March 23, 2024

The Burning of Judas

The Burning of Judas

Holy Week in Guatemala is renowned for the beautiful flower carpets, or alfombras, that adorn all the streets, most spectacularly in Antigua but in other towns as well.

Cajolá’s Easter Celebration is a lot more quiet, however. During Lent there are processions of the faithful Catholics. But everyone in the town observes Holy Week, whatever their religion or lack of same, by baking bread. It is a time to be fanciful, so bread might look like a turtle, a crown, or a turkey. The people might purchase their bread from a bakery, but often they purchase it from one of the many families that have a huge wood burning oven just for that purpose. This time of year it is common for someone to arrive with a 25 pound bag of flour and the remaining ingredients and the “baker” of the house will bake their bread. For those bakers it is almost a 24 hour a day project for the week leading up to Holy Week. Of course, they will also make bread for themselves, their friends and families. 

On Good Friday, Cajolá observes another tradition that is common throughout Guatemala as well as other parts of the world – the Burning of Judas or Quema de Judas. An effigy of Judas, clearly a Ladino (non-indigenous person) sporting a suit, tie, and hat, leads a parade through town with his “supporters” bearing gifts and flowers.

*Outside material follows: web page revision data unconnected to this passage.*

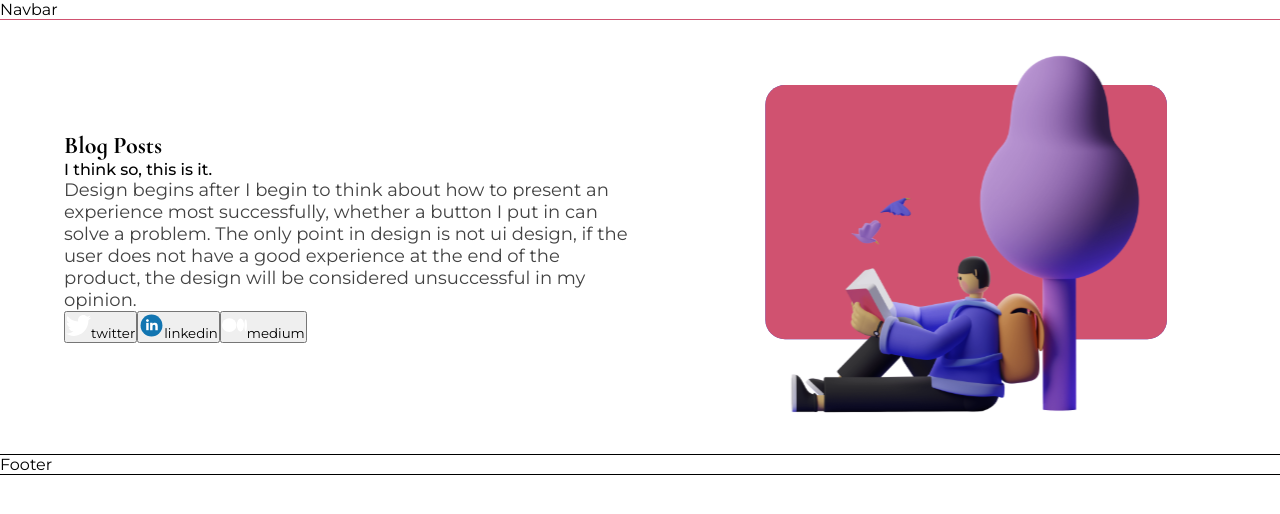
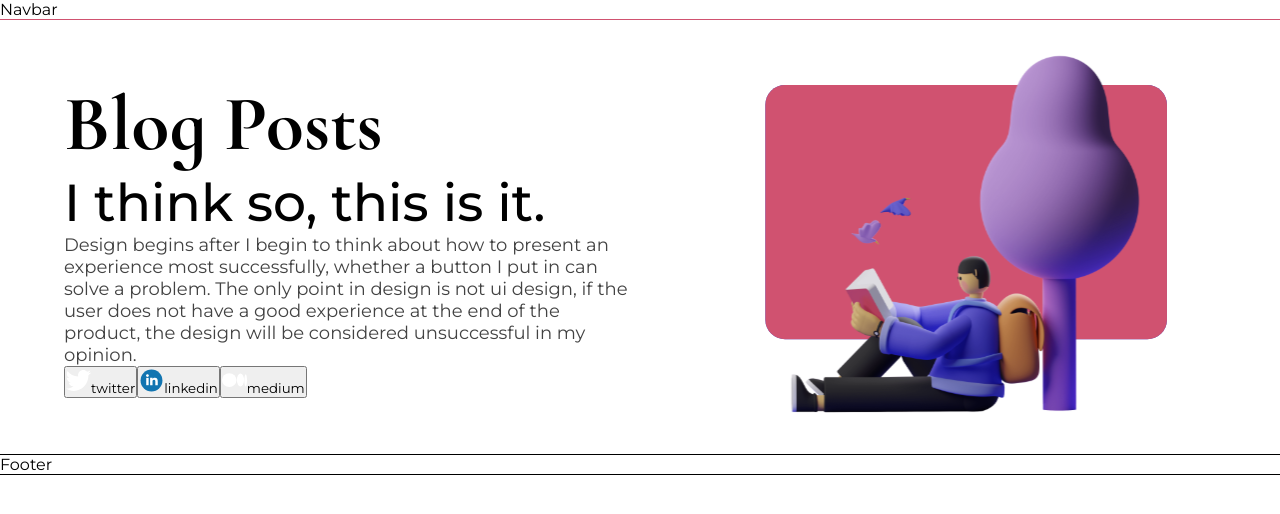
Before and after one commit to eduCBT/demo_project, a Next.js app: page / in a window 1280 px wide. Shown: the top 514 px of the page. Built offline with nearby package versions, Linux system fonts and the light colour scheme.

Commit message:
style: updated _variables

```diff
--- a/styles/_variables.scss
+++ b/styles/_variables.scss
@@ -10,6 +10,13 @@
   justify-content: center;
   align-items: center;
   flex-wrap: wrap;
+}
+
+@mixin grid_center {
+  display: grid;
+  justify-content: center;
+  align-items: center;
+  place-content: center;
 }
 
 /* CONTAINER */
@@ -65,7 +72,50 @@
   font-weight: 900;
 }
 
+.header_text {
+  line-height: normal;
+
+  &.big {
+    font-size: 1.25rem;
+
+    @media screen and (min-width: 992px) {
+      font-size: 3.25rem;
+    }
+  }
+}
+
+.small_text {
+  color: #424242;
+  font-size: 0.7rem;
+  font-weight: 400;
+  line-height: normal;
+
+  @media screen and (min-width: 992px) {
+    font-size: 1.125rem;
+  }
+}
+
 /* OUTLINE TEST */
 .outline_test {
   outline: 1px solid red;
 }
+
+/* ANIMATION VARIABLES */
+@keyframes animateMobile {
+  0%,
+  100% {
+    transform: translateY(0px);
+  }
+  50% {
+    transform: translateY(15px);
+  }
+}
+@keyframes animateDesktop {
+  0%,
+  100% {
+    transform: translateX(0px);
+  }
+  50% {
+    transform: translateX(18px);
+  }
+}
```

The parade ends in the town center where he is put into a constructed “jail cell” and then burned. In Latin America, the Burning of Judas is interpreted as the burning of a traitor, since Judas, one of the Twelve Apostles, was the one who betrayed Jesus resulting in his crucifixion on the cross. But in Cajolá as well as much of Guatemala, the identity of Judas is conflated with the identities of various heroes of Maya resistance against the Spanish colonizers. Very likely this conflation arose from the Catholic church’s early willingness to permit the Maya people to practice their own beliefs within the practices of the Catholic church. Although the church no longer accommodates this syncretism, it is still quite prevalent in many parts of Guatemala.

And for the Maya people, the burning of Judas became a way to honor their historical resistance to the colonization and on-going discrimination and oppression. Judas represents for them the many people who have resisted the colonization (and continue to resist) such as Kaji’ Imox, a Kaqchikel resistance leader hung by the Spanish in 1524, or two K’iche leaders Oxib’ Kej and B’elejeb’ Tz’I who were burned by the Spanish. And that explains why the ashes of the burned effigy of Judas are treasured. The ashes are collected and distributed among the people so they can scatter them over the corn fields which are just about to be planted.  

While the Burning of Judas is celebrated in many parts of the world, the Guatemalan tradition has taken on unique characteristics that reflect the blending of Maya spirituality with Christian beliefs.